● **Assignment**
Going through the material below, please gather all lines with the word "cols" in them.

● **Data to use**

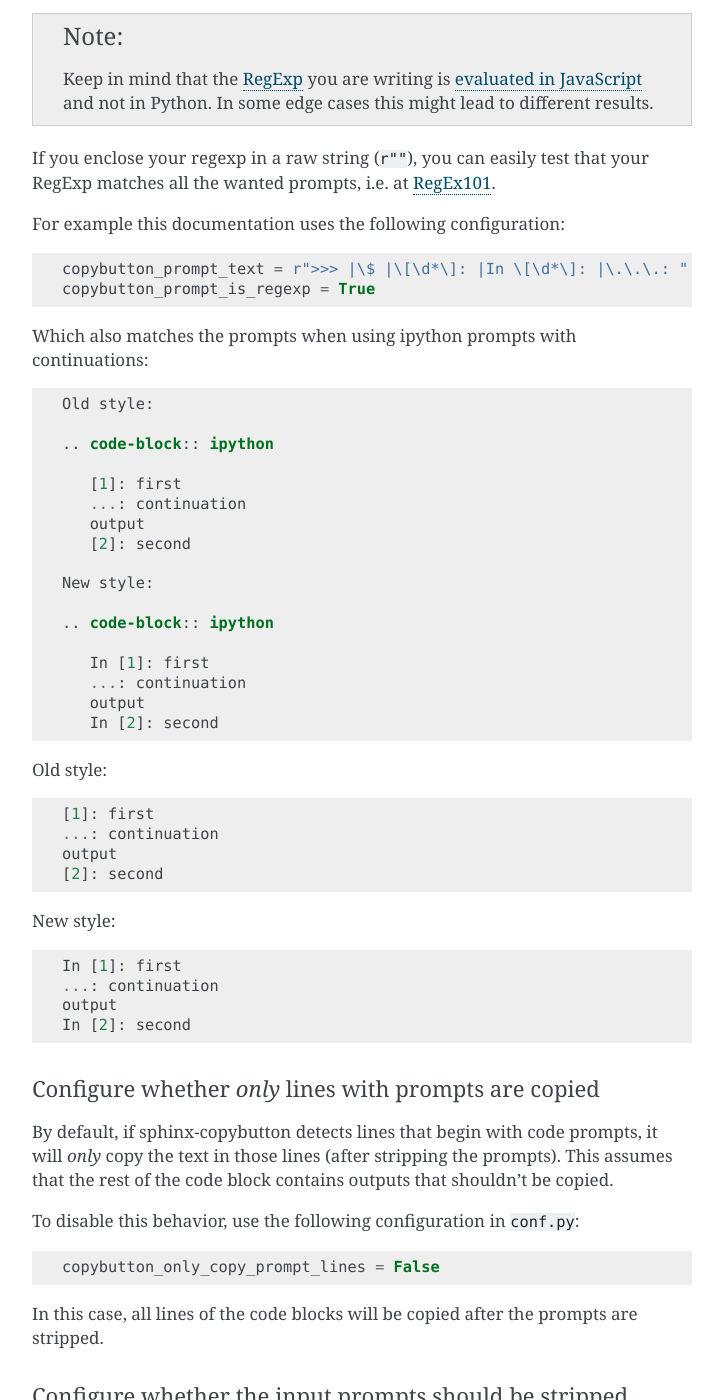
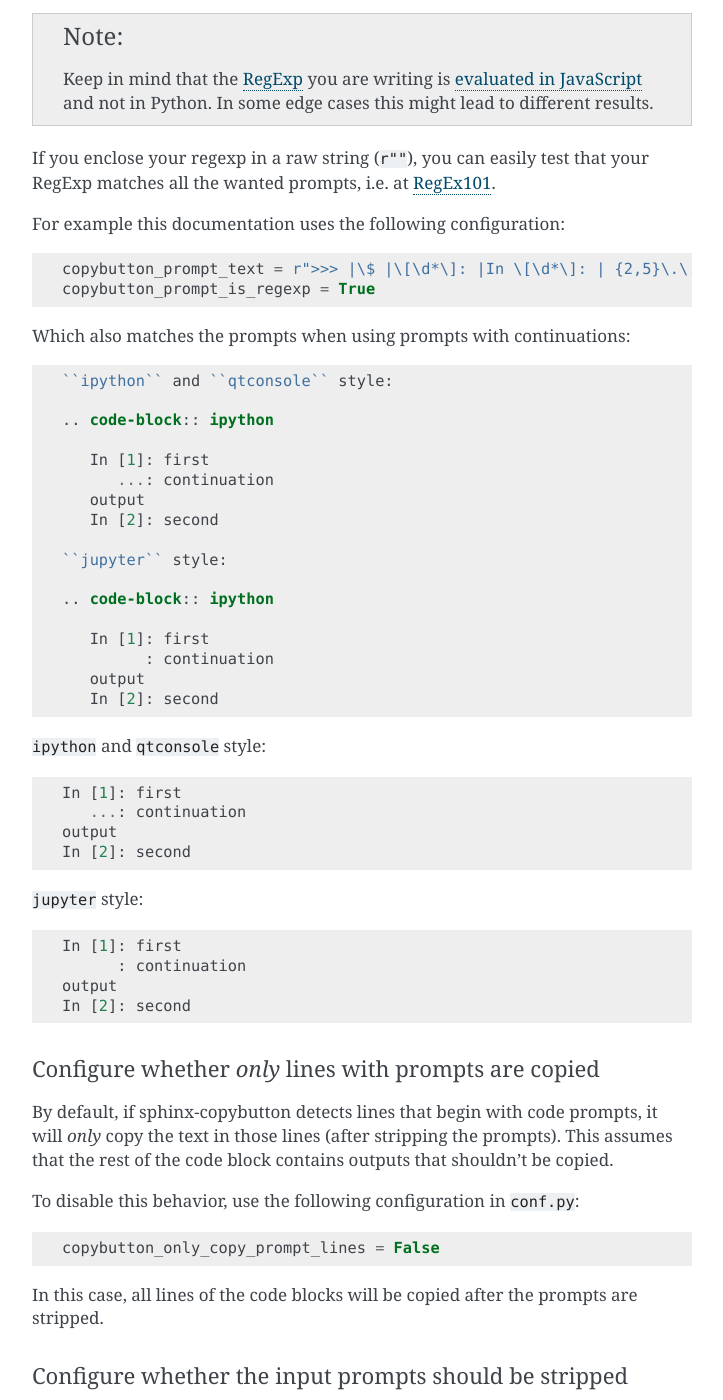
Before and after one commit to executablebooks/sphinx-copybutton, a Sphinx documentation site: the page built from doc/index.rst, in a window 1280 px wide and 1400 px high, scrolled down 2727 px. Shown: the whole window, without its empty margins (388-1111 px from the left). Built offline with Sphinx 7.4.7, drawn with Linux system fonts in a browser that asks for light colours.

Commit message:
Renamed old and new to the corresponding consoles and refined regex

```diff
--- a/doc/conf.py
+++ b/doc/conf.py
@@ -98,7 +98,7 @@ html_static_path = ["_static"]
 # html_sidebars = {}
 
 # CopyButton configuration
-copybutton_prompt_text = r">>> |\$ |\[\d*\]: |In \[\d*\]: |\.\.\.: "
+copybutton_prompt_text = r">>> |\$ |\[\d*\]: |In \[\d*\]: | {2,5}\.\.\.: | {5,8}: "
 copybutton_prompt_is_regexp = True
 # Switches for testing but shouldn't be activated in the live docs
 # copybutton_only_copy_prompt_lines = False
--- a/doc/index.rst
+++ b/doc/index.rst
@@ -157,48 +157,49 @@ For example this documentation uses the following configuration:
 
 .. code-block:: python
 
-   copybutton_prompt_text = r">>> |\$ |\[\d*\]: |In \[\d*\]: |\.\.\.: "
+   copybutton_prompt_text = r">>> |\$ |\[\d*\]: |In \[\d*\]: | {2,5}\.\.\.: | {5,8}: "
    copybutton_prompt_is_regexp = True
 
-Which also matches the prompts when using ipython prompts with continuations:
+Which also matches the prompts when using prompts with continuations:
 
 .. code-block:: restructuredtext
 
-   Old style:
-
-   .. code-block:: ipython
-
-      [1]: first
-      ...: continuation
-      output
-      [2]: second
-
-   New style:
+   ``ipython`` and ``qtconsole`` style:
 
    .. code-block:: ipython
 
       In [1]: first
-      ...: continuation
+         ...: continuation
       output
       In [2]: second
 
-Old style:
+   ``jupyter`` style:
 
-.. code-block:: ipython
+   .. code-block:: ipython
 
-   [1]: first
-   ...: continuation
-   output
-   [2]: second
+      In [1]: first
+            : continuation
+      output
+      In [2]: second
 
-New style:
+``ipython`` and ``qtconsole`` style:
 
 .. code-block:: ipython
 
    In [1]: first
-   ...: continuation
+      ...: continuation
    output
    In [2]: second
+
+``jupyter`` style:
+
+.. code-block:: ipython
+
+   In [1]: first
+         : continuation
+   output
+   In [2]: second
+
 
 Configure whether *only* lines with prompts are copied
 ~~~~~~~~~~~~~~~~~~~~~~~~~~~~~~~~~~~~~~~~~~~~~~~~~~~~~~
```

* * *

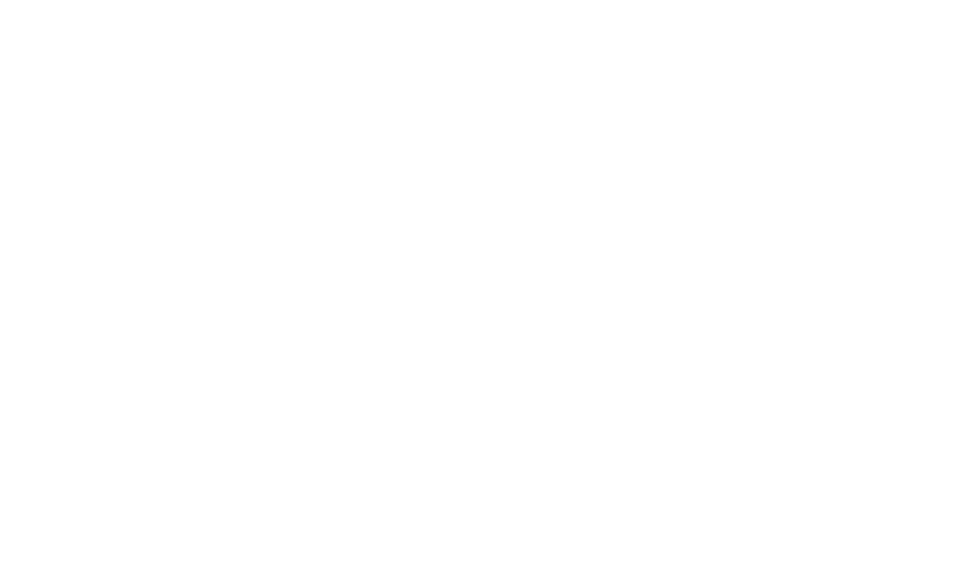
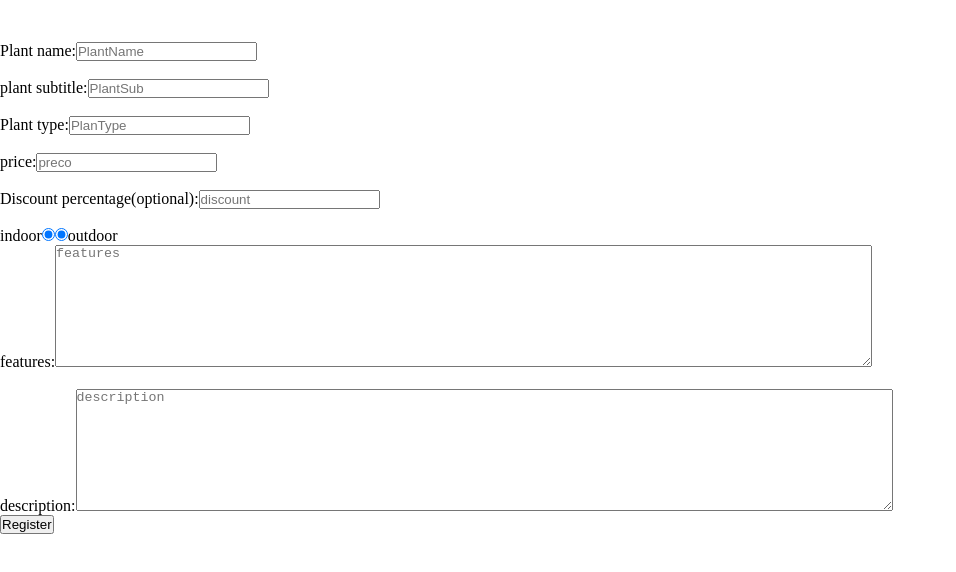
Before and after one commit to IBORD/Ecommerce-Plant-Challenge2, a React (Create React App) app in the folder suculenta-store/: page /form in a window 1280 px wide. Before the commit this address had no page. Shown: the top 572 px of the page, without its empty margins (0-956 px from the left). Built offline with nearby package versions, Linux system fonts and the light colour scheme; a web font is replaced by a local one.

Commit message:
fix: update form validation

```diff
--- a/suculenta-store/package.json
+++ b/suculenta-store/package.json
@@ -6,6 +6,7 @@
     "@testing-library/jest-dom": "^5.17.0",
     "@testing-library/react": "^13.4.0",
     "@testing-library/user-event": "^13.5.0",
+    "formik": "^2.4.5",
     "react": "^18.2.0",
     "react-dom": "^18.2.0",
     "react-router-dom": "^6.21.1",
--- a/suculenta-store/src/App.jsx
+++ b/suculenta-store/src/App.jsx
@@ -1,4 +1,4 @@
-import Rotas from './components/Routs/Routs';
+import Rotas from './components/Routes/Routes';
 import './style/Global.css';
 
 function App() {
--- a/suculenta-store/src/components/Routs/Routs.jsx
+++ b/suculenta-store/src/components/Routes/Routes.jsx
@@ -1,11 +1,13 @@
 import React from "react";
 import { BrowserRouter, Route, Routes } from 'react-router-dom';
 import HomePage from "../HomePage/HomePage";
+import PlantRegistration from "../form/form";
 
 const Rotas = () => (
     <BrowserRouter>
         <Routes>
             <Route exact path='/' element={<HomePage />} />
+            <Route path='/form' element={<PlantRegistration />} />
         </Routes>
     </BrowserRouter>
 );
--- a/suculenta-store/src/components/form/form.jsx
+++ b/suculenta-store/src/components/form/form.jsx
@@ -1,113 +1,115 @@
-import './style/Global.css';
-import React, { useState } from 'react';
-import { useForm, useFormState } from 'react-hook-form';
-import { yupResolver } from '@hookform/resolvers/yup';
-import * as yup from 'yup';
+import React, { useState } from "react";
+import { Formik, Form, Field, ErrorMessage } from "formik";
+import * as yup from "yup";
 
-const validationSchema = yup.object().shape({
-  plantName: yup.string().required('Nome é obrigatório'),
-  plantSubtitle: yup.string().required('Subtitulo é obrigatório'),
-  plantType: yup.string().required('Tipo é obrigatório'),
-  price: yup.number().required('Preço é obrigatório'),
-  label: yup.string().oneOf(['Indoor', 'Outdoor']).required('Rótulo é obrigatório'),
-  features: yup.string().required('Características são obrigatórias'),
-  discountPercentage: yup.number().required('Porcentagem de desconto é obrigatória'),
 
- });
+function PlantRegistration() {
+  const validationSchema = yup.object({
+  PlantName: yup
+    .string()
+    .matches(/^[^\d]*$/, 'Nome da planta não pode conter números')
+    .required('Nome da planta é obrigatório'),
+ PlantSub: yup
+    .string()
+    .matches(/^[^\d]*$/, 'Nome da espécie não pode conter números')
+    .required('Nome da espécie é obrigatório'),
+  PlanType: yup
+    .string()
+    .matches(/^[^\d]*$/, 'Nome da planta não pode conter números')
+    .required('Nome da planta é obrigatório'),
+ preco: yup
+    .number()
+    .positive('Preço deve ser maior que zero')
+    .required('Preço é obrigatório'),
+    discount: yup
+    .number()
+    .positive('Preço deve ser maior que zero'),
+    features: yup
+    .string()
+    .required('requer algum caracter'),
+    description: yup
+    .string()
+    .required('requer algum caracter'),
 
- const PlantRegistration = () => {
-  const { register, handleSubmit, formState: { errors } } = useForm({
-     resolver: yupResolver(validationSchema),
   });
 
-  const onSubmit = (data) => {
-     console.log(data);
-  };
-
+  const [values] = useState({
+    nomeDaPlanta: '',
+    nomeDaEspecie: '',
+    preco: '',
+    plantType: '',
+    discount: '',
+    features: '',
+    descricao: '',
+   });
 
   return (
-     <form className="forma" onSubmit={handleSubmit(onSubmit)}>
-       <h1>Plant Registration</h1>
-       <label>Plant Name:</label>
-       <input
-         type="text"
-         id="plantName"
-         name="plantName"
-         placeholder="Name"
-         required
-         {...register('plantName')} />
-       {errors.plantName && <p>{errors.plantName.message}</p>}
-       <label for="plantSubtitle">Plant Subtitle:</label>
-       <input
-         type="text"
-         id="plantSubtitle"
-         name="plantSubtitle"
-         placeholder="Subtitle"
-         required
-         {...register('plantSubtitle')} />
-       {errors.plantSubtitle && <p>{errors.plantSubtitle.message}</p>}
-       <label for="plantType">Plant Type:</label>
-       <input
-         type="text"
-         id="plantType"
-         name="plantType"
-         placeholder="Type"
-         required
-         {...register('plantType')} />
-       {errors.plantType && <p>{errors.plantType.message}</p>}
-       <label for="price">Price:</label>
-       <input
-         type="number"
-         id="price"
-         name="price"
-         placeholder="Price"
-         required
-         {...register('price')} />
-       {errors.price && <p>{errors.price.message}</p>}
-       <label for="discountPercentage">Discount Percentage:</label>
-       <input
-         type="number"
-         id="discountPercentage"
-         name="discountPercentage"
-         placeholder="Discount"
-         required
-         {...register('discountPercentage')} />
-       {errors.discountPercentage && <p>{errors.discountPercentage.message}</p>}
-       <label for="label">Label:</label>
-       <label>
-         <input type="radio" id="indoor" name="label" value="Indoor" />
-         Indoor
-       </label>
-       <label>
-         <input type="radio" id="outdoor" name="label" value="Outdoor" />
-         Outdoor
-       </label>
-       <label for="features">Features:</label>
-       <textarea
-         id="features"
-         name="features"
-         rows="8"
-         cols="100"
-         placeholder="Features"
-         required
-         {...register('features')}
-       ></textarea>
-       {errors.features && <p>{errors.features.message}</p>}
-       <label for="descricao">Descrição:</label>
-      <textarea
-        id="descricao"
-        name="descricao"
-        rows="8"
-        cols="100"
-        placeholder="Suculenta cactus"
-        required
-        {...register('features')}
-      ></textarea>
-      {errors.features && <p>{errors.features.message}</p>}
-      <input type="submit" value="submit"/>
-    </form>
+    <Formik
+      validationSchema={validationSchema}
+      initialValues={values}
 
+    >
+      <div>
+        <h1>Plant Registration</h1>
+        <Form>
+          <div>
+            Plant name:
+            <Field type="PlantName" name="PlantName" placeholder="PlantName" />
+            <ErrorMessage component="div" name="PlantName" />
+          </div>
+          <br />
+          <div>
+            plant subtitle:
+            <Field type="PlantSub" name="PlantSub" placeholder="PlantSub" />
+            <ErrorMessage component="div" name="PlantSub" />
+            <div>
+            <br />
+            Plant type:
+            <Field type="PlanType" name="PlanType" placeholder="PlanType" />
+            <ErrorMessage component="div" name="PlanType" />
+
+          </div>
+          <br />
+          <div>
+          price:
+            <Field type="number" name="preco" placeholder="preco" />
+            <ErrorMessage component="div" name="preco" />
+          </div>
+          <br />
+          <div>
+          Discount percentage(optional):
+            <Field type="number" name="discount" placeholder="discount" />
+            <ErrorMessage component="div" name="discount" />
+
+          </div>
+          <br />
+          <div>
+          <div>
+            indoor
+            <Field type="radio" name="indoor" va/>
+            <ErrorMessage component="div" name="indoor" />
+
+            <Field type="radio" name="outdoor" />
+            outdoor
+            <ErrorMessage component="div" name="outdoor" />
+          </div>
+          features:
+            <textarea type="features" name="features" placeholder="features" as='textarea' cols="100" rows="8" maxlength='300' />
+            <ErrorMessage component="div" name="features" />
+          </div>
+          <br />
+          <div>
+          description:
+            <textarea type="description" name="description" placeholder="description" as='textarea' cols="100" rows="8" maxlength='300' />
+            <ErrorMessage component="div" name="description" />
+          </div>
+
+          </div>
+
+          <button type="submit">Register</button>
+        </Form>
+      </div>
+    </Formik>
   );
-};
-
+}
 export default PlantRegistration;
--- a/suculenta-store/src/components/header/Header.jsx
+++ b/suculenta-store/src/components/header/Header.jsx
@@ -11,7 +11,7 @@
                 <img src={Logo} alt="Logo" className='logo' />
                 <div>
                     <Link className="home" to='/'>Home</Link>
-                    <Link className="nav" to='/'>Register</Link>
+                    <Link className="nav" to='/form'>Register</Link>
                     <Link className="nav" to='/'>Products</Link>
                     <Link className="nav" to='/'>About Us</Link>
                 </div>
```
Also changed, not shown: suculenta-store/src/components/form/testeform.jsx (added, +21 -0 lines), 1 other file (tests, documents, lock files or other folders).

● **Exercise output**
-         cols="100"
-        cols="100"
+            <textarea type="features" name="features" placeholder="features" as='textarea' cols="100" rows="8" maxlength='300' />
+            <textarea type="description" name="description" placeholder="description" as='textarea' cols="100" rows="8" maxlength='300' />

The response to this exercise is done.